Leadership in Higher Education
Having strong leadership skills is a very important aspect in any organization. A team is only as strong as its leader. The type of leadership in a particular environment can either strengthen the work environment or weaken it. Leaders also have the ability to encourage individuals to pursue desired career opportunities or switch career paths. My interest for Student Affairs did not begin until my second year of my master’s program. I started a second assistantship in the Office of Precollegiate Programs for Talented and Gifted (OPPTAG). I had a strong leadership model. My supervisor was very caring and supportive. In addition, her leadership style was very directive delete “in” and she was very clear in explaining her expectations of me. She hired me as an administrative assistant and trusted me with various programs in the department. Among those programs was The Early Outreach Program (EOP). The EOP was a component of the Upward Bound Program. I was responsible for planning and implementing the program from beginning to end. I thoroughly enjoyed working with the junior and high school students and designing a curriculum for them that was filled with activities and classes that aided them in their academic and social development. I corresponded with students, students’ parents, faculty and staff, as well as community members. This is where I had the opportunity to really become familiar with the nature of Higher Education. In this position, I also assisted with the planning and organizing of on-campus visit programs for groups of prospective students with the goal of promoting higher education. My supervisor showed me the logistics of her position. At the conclusion of my position, I knew my exact role in a 4-year public institution.
I recently wrote a paper on leadership of a professional in Higher Education. I interviewed an Associate Vice Chancellor for Student Affairs at a prominent 4-year university in Arkansas. I learned a great deal in the responsibilities and work load of someone who holds such a position, as well as some rewards and challenges. This project aligns perfectly with the Leadership Competency because it defines leadership, illustrates various types of leaders, and goes in depth of a particular leader.

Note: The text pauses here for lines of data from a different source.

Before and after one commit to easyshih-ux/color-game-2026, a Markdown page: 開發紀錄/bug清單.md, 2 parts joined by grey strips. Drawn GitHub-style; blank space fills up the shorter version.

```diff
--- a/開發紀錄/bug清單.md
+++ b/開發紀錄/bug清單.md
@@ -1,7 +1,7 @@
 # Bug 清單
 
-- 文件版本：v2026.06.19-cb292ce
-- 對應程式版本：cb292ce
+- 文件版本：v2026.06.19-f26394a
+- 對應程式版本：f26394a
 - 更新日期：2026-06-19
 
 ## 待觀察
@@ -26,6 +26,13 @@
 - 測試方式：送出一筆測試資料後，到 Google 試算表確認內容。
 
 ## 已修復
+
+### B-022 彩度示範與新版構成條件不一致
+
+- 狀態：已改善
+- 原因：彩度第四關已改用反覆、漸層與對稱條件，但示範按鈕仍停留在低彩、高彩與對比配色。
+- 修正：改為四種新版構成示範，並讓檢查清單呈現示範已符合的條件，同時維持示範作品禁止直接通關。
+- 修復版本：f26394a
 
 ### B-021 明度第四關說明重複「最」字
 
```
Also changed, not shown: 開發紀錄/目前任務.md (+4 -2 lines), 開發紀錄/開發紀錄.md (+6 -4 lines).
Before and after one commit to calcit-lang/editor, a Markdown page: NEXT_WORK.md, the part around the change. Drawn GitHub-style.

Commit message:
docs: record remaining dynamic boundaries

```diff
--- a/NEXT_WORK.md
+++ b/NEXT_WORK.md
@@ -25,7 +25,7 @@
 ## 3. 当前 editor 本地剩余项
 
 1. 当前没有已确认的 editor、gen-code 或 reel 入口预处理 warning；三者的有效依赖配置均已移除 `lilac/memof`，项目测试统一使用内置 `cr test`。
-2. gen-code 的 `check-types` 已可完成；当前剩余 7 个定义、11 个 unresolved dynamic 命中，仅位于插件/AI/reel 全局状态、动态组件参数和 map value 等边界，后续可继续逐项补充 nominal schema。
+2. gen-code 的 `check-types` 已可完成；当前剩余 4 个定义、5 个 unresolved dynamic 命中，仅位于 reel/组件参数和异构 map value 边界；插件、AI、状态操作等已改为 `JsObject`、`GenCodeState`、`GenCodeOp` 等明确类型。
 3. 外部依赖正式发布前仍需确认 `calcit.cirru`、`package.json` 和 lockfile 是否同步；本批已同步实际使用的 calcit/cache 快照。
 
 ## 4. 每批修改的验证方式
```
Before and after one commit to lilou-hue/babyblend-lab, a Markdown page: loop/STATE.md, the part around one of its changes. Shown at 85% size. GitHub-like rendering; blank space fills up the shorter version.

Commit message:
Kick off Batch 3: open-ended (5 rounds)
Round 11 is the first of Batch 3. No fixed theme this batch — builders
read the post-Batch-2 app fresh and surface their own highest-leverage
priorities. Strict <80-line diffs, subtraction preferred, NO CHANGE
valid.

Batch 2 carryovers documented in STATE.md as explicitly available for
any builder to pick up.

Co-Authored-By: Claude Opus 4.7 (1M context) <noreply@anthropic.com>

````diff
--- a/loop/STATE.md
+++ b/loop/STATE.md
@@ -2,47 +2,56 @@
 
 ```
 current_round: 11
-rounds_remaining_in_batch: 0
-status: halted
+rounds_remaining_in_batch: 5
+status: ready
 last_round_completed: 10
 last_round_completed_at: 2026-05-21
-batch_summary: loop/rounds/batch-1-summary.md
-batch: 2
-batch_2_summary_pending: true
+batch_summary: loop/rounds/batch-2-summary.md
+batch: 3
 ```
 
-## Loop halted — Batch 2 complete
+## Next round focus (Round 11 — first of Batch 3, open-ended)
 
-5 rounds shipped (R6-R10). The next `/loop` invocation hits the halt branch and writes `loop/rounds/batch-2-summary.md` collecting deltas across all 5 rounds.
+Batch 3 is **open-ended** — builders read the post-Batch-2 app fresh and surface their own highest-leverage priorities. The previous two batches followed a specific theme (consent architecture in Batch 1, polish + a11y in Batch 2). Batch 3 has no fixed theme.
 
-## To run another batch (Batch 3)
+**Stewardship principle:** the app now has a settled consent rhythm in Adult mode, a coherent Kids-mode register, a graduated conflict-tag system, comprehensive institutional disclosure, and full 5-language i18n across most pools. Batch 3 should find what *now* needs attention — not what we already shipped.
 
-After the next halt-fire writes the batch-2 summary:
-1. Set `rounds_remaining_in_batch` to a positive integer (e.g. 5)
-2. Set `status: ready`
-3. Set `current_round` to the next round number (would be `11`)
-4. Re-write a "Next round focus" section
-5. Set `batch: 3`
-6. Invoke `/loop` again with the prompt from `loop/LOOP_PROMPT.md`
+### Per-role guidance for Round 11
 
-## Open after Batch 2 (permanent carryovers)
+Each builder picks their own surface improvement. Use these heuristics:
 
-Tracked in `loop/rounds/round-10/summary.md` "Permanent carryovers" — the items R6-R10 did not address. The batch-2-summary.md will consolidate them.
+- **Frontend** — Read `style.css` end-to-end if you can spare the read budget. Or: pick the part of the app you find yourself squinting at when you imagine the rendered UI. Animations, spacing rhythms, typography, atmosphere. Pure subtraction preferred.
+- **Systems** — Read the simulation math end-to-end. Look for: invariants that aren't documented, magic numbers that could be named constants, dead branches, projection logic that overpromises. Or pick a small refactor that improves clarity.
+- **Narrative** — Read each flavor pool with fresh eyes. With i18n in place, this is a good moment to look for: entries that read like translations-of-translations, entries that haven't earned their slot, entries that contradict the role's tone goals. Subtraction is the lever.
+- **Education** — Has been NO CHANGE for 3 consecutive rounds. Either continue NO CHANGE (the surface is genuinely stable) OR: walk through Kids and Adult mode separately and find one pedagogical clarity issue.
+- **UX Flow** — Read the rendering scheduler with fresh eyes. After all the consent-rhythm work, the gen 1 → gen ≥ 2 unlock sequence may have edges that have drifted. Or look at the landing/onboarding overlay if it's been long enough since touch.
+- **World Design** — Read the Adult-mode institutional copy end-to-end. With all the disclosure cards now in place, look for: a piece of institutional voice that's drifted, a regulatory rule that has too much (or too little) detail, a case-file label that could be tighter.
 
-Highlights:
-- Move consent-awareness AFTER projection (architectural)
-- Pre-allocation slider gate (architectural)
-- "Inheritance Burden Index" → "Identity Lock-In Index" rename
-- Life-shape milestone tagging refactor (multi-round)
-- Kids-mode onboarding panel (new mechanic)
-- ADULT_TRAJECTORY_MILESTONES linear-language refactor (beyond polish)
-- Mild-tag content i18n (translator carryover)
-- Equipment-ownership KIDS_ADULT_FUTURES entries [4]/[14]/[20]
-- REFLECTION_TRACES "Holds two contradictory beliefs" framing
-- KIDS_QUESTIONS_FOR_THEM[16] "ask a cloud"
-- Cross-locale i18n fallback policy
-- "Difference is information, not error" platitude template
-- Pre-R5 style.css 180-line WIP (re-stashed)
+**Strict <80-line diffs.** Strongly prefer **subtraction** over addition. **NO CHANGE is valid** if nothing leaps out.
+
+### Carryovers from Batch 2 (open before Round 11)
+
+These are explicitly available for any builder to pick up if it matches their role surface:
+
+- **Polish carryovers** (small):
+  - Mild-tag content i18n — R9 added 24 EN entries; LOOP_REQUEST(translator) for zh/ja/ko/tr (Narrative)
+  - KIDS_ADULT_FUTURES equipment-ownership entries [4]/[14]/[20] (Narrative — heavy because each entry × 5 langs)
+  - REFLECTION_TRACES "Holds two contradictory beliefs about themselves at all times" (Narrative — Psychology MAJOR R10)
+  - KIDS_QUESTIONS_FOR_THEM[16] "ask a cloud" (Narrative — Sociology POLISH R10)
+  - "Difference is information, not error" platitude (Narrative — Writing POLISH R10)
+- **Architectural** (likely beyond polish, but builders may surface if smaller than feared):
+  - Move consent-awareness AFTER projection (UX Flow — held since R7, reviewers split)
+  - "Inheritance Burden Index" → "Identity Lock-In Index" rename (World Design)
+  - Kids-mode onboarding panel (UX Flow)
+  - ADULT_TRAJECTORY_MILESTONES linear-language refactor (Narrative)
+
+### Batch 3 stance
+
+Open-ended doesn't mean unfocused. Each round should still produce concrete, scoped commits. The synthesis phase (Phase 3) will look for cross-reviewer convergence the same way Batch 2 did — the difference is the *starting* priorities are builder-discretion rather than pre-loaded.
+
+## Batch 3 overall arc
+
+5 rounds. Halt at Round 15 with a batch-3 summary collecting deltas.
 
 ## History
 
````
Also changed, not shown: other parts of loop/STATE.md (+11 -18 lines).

Cross’s Black Identity model consist of 5 stages: Pre-encounter, encounter, immersion-emersion, internalization, and internalization-commitment.